For the listing below, work out how many lines hold the word "justify" and give that number by itself.

*** Block opens ***

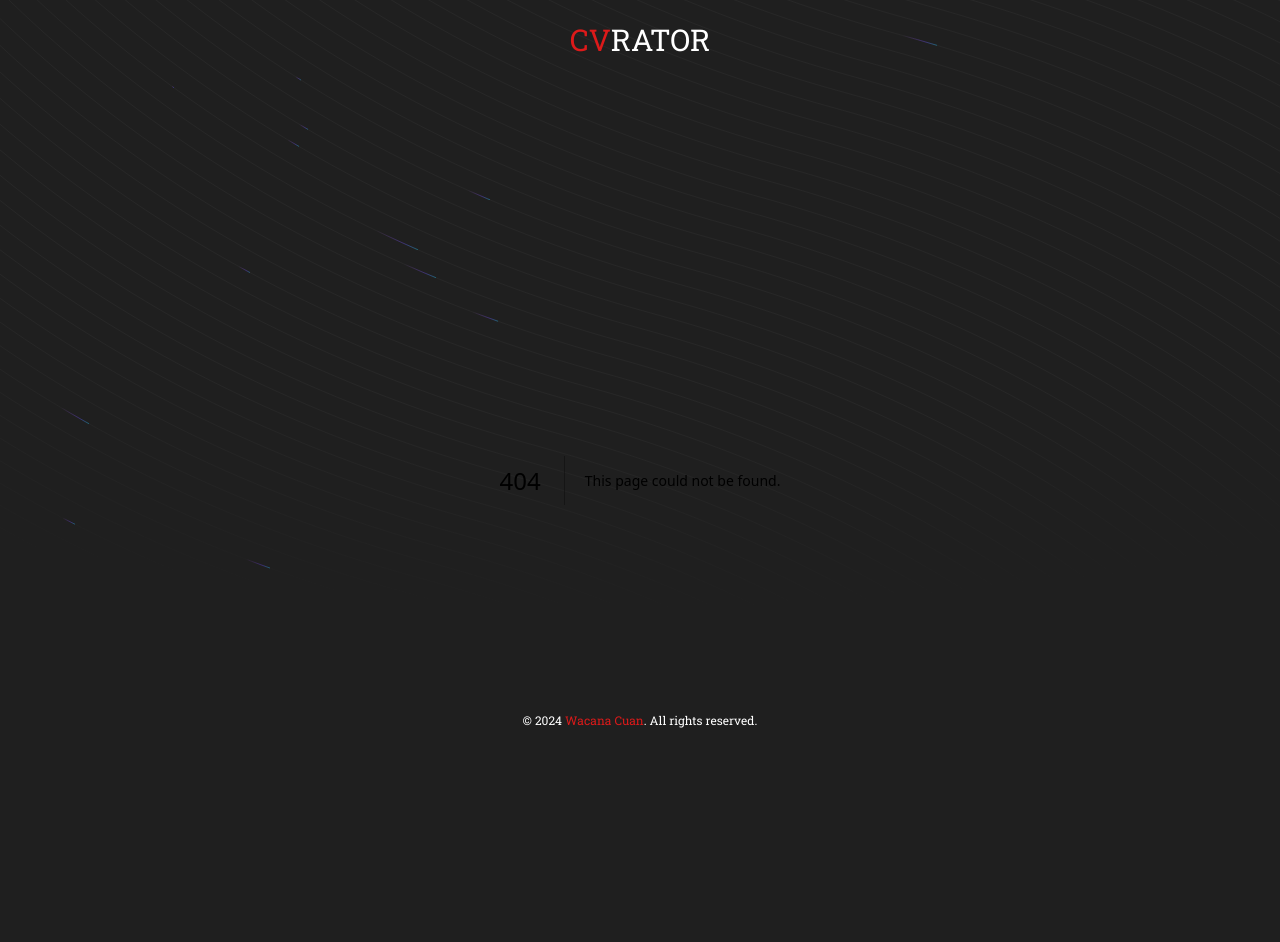
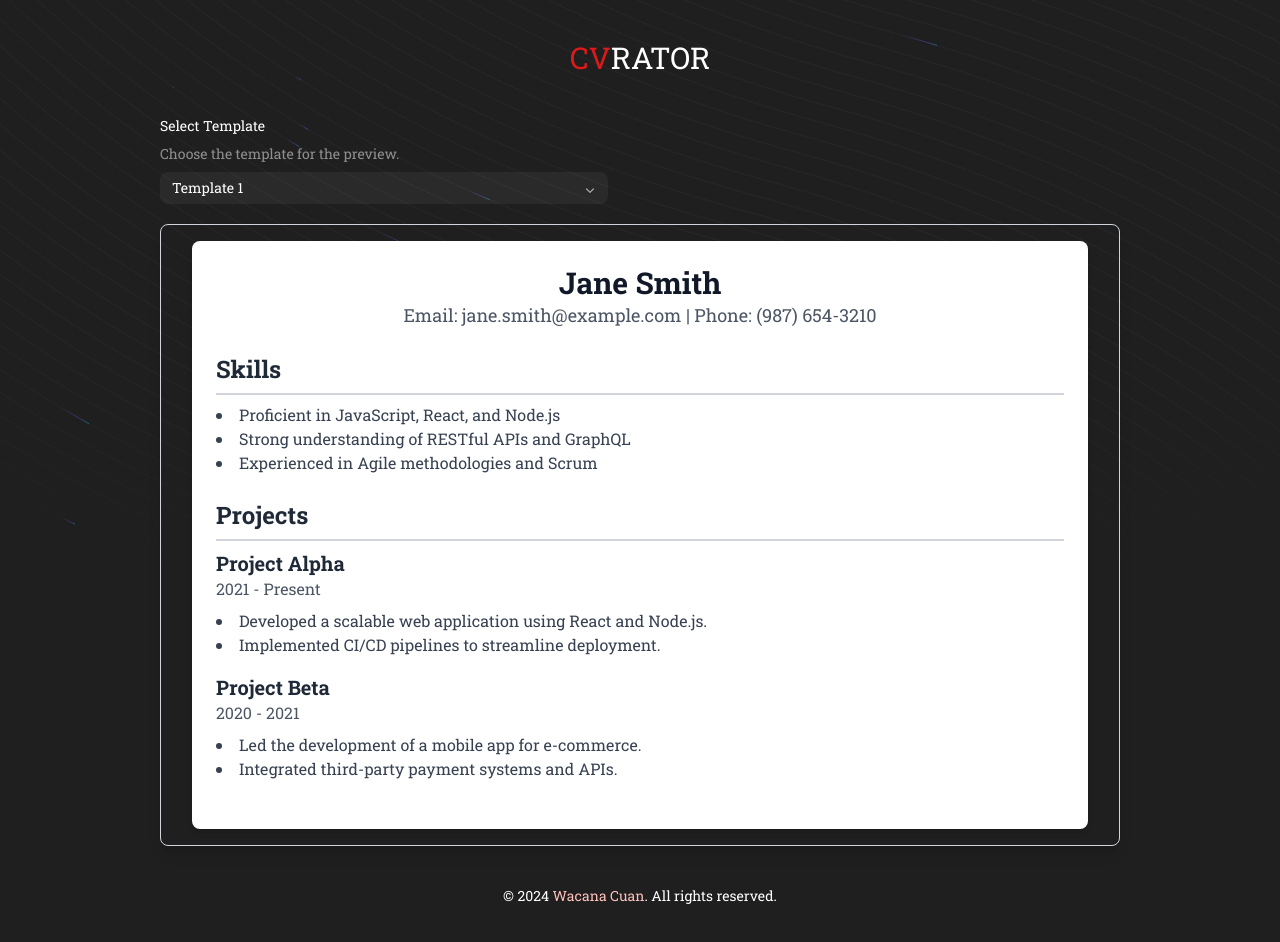
Before and after one commit to muhammadnurkholiq/cvrator-app, a Next.js app: page /generate in a window 1280 px wide. Before the commit this address had no page. Shown: the top 942 px of the page. Before the commit the page ends 880 px from the top, so only its background shows below. Built offline with nearby package versions, Linux system fonts and the light colour scheme.

Commit message:
update show template

```diff
--- /dev/null
+++ b/app/(pages)/generate/page.tsx
@@ -0,0 +1,10 @@
+// components
+import PDFGenerate from "@/app/components/pdf";
+
+export default function page() {
+  return (
+    <div className="h-[100%] w-[100%]">
+      <PDFGenerate />
+    </div>
+  );
+}
--- a/app/(pages)/question/page.tsx
+++ b/app/(pages)/question/page.tsx
@@ -6,7 +6,7 @@ import Question from "@/app/components/question";
 
 export default function page() {
   return (
-    <div className="h-[100%]">
+    <div className="h-[100%] w-[100%]">
       <Question questions={questions} />
     </div>
   );
--- /dev/null
+++ b/app/components/pdf/index.tsx
@@ -0,0 +1,26 @@
+"use client";
+
+import React, { useState } from "react";
+import PDFPreview from "./pdf-preview";
+import TemplateDropdown from "./template-dropdown";
+
+const PDFGenerate: React.FC = () => {
+  const [selectedTemplate, setSelectedTemplate] = useState("Template 1");
+
+  return (
+    <div className="flex flex-col gap-5">
+      <TemplateDropdown
+        selectedTemplate={selectedTemplate}
+        onChange={setSelectedTemplate}
+        options={[
+          { id: 1, name: "Template 1" },
+          { id: 2, name: "Template 2" },
+          { id: 3, name: "Template 3" }
+        ]}
+      />
+      <PDFPreview selectedTemplate={selectedTemplate} />
+    </div>
+  );
+};
+
+export default PDFGenerate;
--- /dev/null
+++ b/app/components/pdf/pdf-preview.tsx
@@ -0,0 +1,31 @@
+import React from "react";
+
+import ResumeTemplate1 from "@/app/templates/resume-template-1";
+import ResumeTemplate2 from "@/app/templates/resume-template-2";
+import ResumeTemplate3 from "@/app/templates/resume-template-3";
+
+const templateMap: Record<string, React.FC> = {
+  "Template 1": ResumeTemplate1,
+  "Template 2": ResumeTemplate2,
+  "Template 3": ResumeTemplate3
+};
+
+interface PDFPreviewProps {
+  selectedTemplate: string;
+}
+
+const PDFPreview: React.FC<PDFPreviewProps> = ({ selectedTemplate }) => {
+  const TemplateComponent = templateMap[selectedTemplate] || null;
+
+  return (
+    <div className="w-[100%] border border-gray-300 p-4 rounded-lg shadow-lg">
+      {TemplateComponent ? (
+        <TemplateComponent />
+      ) : (
+        <p>Select a template to preview.</p>
+      )}
+    </div>
+  );
+};
+
+export default PDFPreview;
--- /dev/null
+++ b/app/components/pdf/template-dropdown.tsx
@@ -0,0 +1,53 @@
+import React from "react";
+import { Field, Label, Select, Description } from "@headlessui/react";
+import { ChevronDownIcon } from "@heroicons/react/20/solid";
+import clsx from "clsx";
+
+interface TemplateDropdownProps {
+  selectedTemplate: string;
+  // eslint-disable-next-line no-unused-vars
+  onChange: (value: string) => void;
+  options: { id: number; name: string }[];
+}
+
+const TemplateDropdown: React.FC<TemplateDropdownProps> = ({
+  selectedTemplate,
+  onChange,
+  options
+}) => {
+  return (
+    <div className="w-full max-w-md">
+      <Field className="flex flex-col gap-2">
+        <Label className="text-sm font-medium text-white">
+          Select Template
+        </Label>
+        <Description className="text-sm text-white/50">
+          Choose the template for the preview.
+        </Description>
+        <div className="relative">
+          <Select
+            value={selectedTemplate}
+            onChange={(e) => onChange(e.target.value)}
+            className={clsx(
+              "block w-full appearance-none rounded-lg border-none bg-white/5 py-1.5 px-3 text-sm text-white",
+              "focus:outline-none data-[focus]:outline-2 data-[focus]:-outline-offset-2 data-[focus]:outline-white/25 cursor-pointer",
+              "*:text-black"
+            )}
+          >
+            {options.map((option) => (
+              <option key={option.id} value={option.name}>
+                {option.name}
+              </option>
+            ))}
+          </Select>
+          <ChevronDownIcon
+            className="group pointer-events-none absolute top-2.5 right-2.5 w-4 h-4 fill-white/60"
+            aria-hidden="true"
+          />
+        </div>
+      </Field>
+    </div>
+  );
+};
+
+export default TemplateDropdown;
--- a/app/components/question/question-navigation.tsx
+++ b/app/components/question/question-navigation.tsx
@@ -1,3 +1,4 @@
+import Link from "next/link";
 import React from "react";
 
 type Props = {
@@ -13,6 +14,7 @@ const QuestionNavigation: React.FC<Props> = ({
   questionNumber,
   totalQuestions
 }) => {
+  const isLastQuestion = questionNumber === totalQuestions - 1;
   return (
     <div className="flex flex-row items-center justify-between">
       <button
@@ -22,6 +24,7 @@ const QuestionNavigation: React.FC<Props> = ({
       >
         Previous
       </button>
+      {!isLastQuestion ? (
         <button
           onClick={handleNext}
           disabled={questionNumber === totalQuestions - 1}
@@ -29,6 +32,21 @@ const QuestionNavigation: React.FC<Props> = ({
         >
           Next
         </button>
+      ) : (
+        <Link
+          href="/generate"
+          className="bg-grey-900 text-white border border-grey-900 hover:bg-primary-main rounded py-2 px-4 disabled:cursor-not-allowed disabled:text-grey-500"
+        >
+          Finish
+        </Link>
+        // <button
+        //   onClick={handleNext}
+        //   disabled={!isLastQuestion}
+        //   className="bg-grey-900 text-white border border-grey-900 hover:bg-primary-main rounded py-2 px-4 disabled:cursor-not-allowed disabled:text-grey-500"
+        // >
+        //   Finish
+        // </button>
+      )}
     </div>
   );
 };
--- a/app/layout.tsx
+++ b/app/layout.tsx
@@ -21,9 +21,10 @@ export default function RootLayout({
   return (
     <html lang="en">
       <body
-        className={`${robotoSlab.className} relative h-[100vh] bg-background-main overflow-hidden`}
+        className={`${robotoSlab.className} min-h-[100vh] max-w-[100vw] bg-background-main overflow-x-hidden`}
       >
-        <div className="px-10 relative flex flex-col items-center z-10 h-[100%]">
+        <div className="px-10 min-h-[100vh] relative flex flex-col justify-between items-center z-20 py-10">
+          {/* Header Section */}
           <div className="h-[10%] flex text-center justify-center items-center">
             <Link href="/">
               <p className={"text-2xl md:text-3xl text-primary-contrastText"}>
@@ -31,13 +32,17 @@ export default function RootLayout({
               </p>
             </Link>
           </div>
-          <div className="h-[75%] max-h-[75%] w-[100%] md:w-[80%] xl:w-[70%]">
+
+          {/* Middle Content Section */}
+          <div className="flex justify-center items-center w-[100%] md:w-[80%] xl:w-[70%] my-10 h-auto">
             {children}
           </div>
+
+          {/* Footer Section (Copyright) */}
           <div className="h-[10%] flex text-center justify-center items-center">
-            <p className={"text-xs text-primary-contrastText"}>
-              &copy; 2024 <span className="text-primary-main">Wacana Cuan</span>
-              . All rights reserved.
+            <p className={"text-sm text-primary-contrastText"}>
+              &copy; 2024 <span className="text-blood-20">Wacana Cuan</span>.
+              All rights reserved.
             </p>
           </div>
         </div>
--- /dev/null
+++ b/app/templates/resume-template-1.tsx
@@ -0,0 +1,47 @@
+import React from "react";
+
+export default function ResumeTemplate1() {
+  return (
+    <div className="max-w-4xl mx-auto p-6 bg-white shadow-md rounded-lg">
+      <div className="text-center mb-6">
+        <h1 className="text-3xl font-bold text-gray-900">Jane Smith</h1>
+        <p className="text-lg text-gray-600">
+          Email: jane.smith@example.com | Phone: (987) 654-3210
+        </p>
+      </div>
+      <div className="mb-6">
+        <h2 className="text-2xl font-semibold text-gray-800 border-b-2 border-gray-300 pb-2">
+          Skills
+        </h2>
+        <ul className="list-disc list-inside mt-2 text-gray-700">
+          <li>Proficient in JavaScript, React, and Node.js</li>
+          <li>Strong understanding of RESTful APIs and GraphQL</li>
+          <li>Experienced in Agile methodologies and Scrum</li>
+        </ul>
+      </div>
+      <div className="mb-6">
+        <h2 className="text-2xl font-semibold text-gray-800 border-b-2 border-gray-300 pb-2">
+          Projects
+        </h2>
+        <div className="mt-2">
+          <h3 className="text-xl font-semibold text-gray-800">Project Alpha</h3>
+          <p className="text-gray-600">2021 - Present</p>
+          <ul className="list-disc list-inside mt-2 text-gray-700">
+            <li>
+              Developed a scalable web application using React and Node.js.
+            </li>
+            <li>Implemented CI/CD pipelines to streamline deployment.</li>
+          </ul>
+        </div>
+        <div className="mt-4">
+          <h3 className="text-xl font-semibold text-gray-800">Project Beta</h3>
+          <p className="text-gray-600">2020 - 2021</p>
+          <ul className="list-disc list-inside mt-2 text-gray-700">
+            <li>Led the development of a mobile app for e-commerce.</li>
+            <li>Integrated third-party payment systems and APIs.</li>
+          </ul>
+        </div>
+      </div>
+    </div>
+  );
+}
--- /dev/null
+++ b/app/templates/resume-template-2.tsx
@@ -0,0 +1,35 @@
+export default function ResumeTemplate2() {
+  return (
+    <div className="max-w-4xl mx-auto p-6 bg-white shadow-md rounded-lg">
+      <div className="text-center mb-6">
+        <h1 className="text-3xl font-bold text-gray-900">Michael Johnson</h1>
+        <p className="text-lg text-gray-600">
+          Email: michael.johnson@example.com | Phone: (555) 123-4567
+        </p>
+      </div>
+      <div className="mb-6">
+        <h2 className="text-2xl font-semibold text-gray-800 border-b-2 border-gray-300 pb-2">
+          Certifications
+        </h2>
+        <ul className="list-disc list-inside mt-2 text-gray-700">
+          <li>Certified Scrum Master (CSM) - Scrum Alliance</li>
+          <li>AWS Certified Solutions Architect - Amazon Web Services</li>
+          <li>Google Professional Cloud Architect - Google Cloud</li>
+        </ul>
+      </div>
+      <div className="mb-6">
+        <h2 className="text-2xl font-semibold text-gray-800 border-b-2 border-gray-300 pb-2">
+          Education
+        </h2>
+        <p className="text-gray-700 mt-2">
+          <strong>Master of Business Administration (MBA)</strong> - ABC
+          University (2015 - 2017)
+        </p>
+        <p className="text-gray-700 mt-2">
+          <strong>Bachelor of Science in Information Technology</strong> - DEF
+          University (2010 - 2014)
+        </p>
+      </div>
+    </div>
+  );
+}
--- /dev/null
+++ b/app/templates/resume-template-3.tsx
@@ -0,0 +1,32 @@
+export default function ResumeTemplate3() {
+  return (
+    <div className="max-w-4xl mx-auto p-6 bg-white shadow-md rounded-lg">
+      <div className="text-center mb-6">
+        <h1 className="text-3xl font-bold text-gray-900">Emily Davis</h1>
+        <p className="text-lg text-gray-600">
+          Email: emily.davis@example.com | Phone: (111) 222-3333
+        </p>
+      </div>
+      <div className="mb-6">
+        <h2 className="text-2xl font-semibold text-gray-800 border-b-2 border-gray-300 pb-2">
+          Achievements
+        </h2>
+        <ul className="list-disc list-inside mt-2 text-gray-700">
+          <li>Employee of the Year - XYZ Corp, 2022</li>
+          <li>Top Innovator Award - DEF Tech Conference, 2021</li>
+          <li>Patent Holder - Novel Blockchain Technology, 2020</li>
+        </ul>
+      </div>
+      <div className="mb-6">
+        <h2 className="text-2xl font-semibold text-gray-800 border-b-2 border-gray-300 pb-2">
+          Interests
+        </h2>
+        <p className="text-gray-700 mt-2">
+          Passionate about blockchain technology, AI advancements, and
+          sustainable tech solutions. In my free time, I enjoy hiking, playing
+          chess, and volunteering at local tech workshops.
+        </p>
+      </div>
+    </div>
+  );
+}
--- a/package.json
+++ b/package.json
@@ -10,6 +10,7 @@
   },
   "dependencies": {
     "@headlessui/react": "^2.1.2",
+    "@heroicons/react": "^2.1.5",
     "clsx": "^2.1.1",
     "framer-motion": "^11.3.24",
     "next": "14.2.5",
```
Also changed, not shown: 1 other file (tests, documents, lock files or other folders). Lines whose indentation alone changed are shown as unchanged.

*** Block closes ***

**RESPONSE BELOW:** 5